• Data:
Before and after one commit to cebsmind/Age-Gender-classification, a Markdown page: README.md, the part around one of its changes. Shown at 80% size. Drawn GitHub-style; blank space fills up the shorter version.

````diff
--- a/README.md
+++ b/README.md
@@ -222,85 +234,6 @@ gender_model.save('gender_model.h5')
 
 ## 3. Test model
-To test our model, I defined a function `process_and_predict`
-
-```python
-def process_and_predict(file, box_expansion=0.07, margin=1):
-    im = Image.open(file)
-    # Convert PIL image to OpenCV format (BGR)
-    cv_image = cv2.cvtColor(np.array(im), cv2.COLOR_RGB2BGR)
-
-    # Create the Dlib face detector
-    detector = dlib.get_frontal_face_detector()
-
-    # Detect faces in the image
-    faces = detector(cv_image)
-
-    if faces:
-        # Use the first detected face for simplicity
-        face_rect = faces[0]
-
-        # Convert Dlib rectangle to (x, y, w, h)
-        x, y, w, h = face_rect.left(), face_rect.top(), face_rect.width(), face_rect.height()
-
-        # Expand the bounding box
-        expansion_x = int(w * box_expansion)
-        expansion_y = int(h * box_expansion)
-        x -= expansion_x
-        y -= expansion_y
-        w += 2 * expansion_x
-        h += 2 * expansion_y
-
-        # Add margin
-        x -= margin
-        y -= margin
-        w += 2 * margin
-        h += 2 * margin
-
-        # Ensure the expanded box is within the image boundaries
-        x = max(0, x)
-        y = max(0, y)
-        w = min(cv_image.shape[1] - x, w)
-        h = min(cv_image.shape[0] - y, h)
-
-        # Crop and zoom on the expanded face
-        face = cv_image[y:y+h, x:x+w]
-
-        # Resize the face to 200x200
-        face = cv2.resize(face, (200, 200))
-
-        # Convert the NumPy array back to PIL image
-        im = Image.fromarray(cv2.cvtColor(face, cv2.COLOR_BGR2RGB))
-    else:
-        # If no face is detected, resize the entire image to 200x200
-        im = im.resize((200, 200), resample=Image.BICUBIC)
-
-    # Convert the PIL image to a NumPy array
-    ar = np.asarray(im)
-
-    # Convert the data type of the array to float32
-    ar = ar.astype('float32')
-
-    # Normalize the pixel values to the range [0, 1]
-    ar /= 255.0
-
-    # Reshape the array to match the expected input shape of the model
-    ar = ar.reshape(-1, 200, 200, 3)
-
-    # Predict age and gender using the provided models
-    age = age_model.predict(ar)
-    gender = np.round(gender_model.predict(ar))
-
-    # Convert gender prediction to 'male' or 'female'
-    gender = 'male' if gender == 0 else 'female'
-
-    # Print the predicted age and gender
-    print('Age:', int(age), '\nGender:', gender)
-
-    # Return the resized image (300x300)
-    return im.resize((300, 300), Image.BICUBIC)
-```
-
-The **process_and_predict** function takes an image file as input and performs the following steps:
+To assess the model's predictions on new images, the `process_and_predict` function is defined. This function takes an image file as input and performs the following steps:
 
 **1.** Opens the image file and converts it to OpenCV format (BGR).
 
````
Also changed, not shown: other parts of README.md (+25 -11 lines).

• Directions for this task:
Only the number is needed. Say how many lines of the entries contain "README".

• Solution to this problem:
4